Member States are required to carry out Official Controls at, inter alia, slaughterhouses to prevent animal disease from entering the human food chain. National Competent authorities (in the UK, the Food Standards Agency) are permitted and in some cases required to charge for the provision of Official Controls. By regulation 4 of the Meat (Official Controls Charges) (England) Regulations 2009, the FSA has the power to withdraw controls from premises in relation to which previous debts for the provision of Official Controls have been accrued by previous operators. The provision is designed to avoid phoenix companies from continuing to receive Official Controls when a related business has failed to pay for the same. In R (OaO Agro Foods (Ashford) Limited) v Food Standards Agency  EWHC 2718 (Admin) Mr Michael Fordham QC (sitting as a Deputy High Court Judge) rejected a challenge to the effect that regulation 4 violated EU charging provisions and/or could not be interpreted as the FSA had sought to do so. The judgment is here.

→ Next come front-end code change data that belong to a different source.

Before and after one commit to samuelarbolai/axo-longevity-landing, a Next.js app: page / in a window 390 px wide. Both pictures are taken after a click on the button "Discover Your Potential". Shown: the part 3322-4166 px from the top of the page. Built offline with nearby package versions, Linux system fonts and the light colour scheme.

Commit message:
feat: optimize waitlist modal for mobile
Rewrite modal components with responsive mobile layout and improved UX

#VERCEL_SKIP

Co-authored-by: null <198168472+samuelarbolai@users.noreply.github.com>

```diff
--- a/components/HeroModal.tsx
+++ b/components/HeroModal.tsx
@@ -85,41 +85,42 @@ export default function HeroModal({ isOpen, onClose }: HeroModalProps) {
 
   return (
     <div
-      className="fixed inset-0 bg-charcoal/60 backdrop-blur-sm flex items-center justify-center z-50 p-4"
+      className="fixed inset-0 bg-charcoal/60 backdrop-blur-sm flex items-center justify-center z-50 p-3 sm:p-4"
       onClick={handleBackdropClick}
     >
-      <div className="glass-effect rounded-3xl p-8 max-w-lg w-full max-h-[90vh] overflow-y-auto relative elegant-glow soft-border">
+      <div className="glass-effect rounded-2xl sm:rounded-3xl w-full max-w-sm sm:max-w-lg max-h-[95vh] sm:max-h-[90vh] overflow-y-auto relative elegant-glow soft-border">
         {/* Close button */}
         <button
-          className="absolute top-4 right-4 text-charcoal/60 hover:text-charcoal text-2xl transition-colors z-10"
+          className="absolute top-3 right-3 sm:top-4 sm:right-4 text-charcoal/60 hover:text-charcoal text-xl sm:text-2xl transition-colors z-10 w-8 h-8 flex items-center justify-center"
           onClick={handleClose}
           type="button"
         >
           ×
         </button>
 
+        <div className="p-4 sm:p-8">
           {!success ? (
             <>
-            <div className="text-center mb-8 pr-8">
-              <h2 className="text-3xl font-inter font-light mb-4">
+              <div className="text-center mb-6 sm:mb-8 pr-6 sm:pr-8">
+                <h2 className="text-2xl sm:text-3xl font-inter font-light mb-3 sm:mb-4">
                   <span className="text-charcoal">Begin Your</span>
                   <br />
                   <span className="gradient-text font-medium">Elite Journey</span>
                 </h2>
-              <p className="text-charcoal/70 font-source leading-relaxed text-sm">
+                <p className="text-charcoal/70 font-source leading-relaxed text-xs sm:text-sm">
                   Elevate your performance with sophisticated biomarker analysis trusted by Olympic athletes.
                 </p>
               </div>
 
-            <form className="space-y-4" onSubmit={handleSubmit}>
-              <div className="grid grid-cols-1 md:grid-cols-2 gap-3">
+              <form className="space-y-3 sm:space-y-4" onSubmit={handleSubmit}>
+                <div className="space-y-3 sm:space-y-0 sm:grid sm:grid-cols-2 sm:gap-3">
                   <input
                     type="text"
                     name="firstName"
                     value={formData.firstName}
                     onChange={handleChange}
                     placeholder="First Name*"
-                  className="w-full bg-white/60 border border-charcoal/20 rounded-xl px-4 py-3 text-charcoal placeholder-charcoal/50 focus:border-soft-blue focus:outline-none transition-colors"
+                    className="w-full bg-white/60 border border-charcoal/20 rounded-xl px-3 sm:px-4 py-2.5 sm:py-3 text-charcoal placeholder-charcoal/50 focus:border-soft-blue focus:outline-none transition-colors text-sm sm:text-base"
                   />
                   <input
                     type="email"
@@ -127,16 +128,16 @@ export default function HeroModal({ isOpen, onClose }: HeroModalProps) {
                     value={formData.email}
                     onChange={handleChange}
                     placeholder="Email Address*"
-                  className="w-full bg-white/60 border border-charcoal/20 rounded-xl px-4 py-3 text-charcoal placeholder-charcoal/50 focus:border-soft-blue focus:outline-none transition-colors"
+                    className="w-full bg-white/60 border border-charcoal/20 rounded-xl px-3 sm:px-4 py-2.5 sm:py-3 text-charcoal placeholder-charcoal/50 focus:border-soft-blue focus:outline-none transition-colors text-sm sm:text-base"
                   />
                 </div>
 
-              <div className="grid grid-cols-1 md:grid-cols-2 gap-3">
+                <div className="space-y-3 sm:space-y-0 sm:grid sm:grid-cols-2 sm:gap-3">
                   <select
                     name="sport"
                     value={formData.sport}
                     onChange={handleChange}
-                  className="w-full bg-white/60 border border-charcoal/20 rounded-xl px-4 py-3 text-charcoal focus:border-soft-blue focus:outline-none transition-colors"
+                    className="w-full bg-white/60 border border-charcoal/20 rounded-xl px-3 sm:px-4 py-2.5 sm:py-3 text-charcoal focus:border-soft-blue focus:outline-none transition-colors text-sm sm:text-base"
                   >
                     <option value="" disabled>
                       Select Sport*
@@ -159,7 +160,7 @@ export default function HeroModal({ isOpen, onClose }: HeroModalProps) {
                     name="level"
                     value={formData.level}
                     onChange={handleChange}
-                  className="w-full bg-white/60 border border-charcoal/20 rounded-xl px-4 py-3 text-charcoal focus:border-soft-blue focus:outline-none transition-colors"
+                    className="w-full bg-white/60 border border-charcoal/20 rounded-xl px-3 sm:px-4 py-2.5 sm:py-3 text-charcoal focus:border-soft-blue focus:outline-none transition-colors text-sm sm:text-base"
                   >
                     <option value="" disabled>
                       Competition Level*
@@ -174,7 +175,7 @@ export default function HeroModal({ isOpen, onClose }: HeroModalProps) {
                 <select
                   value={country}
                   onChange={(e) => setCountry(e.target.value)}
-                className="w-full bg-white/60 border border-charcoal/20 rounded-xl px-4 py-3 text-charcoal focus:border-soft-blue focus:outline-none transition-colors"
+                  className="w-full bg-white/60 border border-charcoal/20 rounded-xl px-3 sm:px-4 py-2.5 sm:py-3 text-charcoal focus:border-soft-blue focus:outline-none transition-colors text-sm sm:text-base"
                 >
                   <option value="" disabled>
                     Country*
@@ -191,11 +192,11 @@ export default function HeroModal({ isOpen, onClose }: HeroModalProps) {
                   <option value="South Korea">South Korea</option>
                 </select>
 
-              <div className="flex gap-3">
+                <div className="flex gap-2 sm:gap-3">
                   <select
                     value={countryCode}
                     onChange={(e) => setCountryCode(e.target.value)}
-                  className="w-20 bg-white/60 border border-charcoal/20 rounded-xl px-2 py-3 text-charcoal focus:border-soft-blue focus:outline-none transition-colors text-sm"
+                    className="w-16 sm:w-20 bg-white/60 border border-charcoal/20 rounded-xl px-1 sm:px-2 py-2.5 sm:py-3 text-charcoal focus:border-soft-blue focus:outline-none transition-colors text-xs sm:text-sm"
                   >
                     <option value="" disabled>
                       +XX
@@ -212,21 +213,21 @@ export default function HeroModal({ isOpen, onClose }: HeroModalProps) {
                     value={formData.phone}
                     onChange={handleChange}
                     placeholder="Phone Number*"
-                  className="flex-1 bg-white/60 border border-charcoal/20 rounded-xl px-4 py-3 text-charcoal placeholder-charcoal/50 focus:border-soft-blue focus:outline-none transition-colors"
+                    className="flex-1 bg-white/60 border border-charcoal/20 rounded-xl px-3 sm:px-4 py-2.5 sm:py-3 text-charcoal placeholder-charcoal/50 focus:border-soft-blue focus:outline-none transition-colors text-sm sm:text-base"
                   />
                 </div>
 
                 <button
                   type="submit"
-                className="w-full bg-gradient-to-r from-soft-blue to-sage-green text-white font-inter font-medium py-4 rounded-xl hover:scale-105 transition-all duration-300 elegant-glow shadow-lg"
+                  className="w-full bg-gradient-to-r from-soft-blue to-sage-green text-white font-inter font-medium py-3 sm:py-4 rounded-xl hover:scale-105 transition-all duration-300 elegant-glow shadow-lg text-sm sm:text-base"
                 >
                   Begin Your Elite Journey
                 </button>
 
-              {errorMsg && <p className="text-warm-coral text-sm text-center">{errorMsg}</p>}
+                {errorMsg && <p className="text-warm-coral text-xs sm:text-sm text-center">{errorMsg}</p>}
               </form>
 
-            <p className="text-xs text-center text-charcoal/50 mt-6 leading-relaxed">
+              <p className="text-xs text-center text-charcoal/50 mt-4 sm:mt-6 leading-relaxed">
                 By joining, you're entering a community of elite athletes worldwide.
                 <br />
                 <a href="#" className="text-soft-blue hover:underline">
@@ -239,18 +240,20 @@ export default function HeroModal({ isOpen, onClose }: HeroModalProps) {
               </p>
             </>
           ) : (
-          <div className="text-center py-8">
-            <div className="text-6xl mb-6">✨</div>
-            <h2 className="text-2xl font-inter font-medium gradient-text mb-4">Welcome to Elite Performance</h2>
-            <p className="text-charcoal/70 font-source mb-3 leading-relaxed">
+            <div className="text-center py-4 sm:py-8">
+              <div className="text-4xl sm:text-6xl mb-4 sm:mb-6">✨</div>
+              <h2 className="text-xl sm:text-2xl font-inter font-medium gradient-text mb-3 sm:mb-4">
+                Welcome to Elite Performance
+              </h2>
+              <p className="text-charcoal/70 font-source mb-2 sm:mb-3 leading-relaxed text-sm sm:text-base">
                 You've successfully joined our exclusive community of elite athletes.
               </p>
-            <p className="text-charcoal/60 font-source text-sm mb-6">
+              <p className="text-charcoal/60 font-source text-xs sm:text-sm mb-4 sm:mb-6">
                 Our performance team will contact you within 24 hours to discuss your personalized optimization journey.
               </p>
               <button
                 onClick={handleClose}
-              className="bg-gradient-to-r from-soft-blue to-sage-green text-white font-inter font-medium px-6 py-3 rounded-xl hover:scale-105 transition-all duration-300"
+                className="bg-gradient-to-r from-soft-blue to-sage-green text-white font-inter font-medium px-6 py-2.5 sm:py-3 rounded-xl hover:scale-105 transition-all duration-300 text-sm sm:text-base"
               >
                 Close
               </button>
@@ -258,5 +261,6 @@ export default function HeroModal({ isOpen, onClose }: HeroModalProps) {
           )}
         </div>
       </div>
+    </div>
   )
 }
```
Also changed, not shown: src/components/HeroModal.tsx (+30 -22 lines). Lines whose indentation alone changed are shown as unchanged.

Relatedly, on 19 December 2019, the CJEU handed down its decision in case C-477/18 Exportslachterij J. Gosschalk and Others v Netherlands, in which the Court confirmed that National Competent authorities were permitted by EU to recover indirect as well as the direct costs of providing Official Controls to Food Business Operators. The ruling precludes domestic restitutionary claims to the effect that the FSA has recovered excessive costs in charging for the provision of Official Controls. The judgment is not yet available in English (the French version is here) but accedes to submissions made on behalf of the UK Government who intervened in support of the Dutch Government.
Brendan McGurk successfully acted for both the FSA in the Agro Judicial Review and the UK Government in the Exportslachterij J. Gosschalk reference.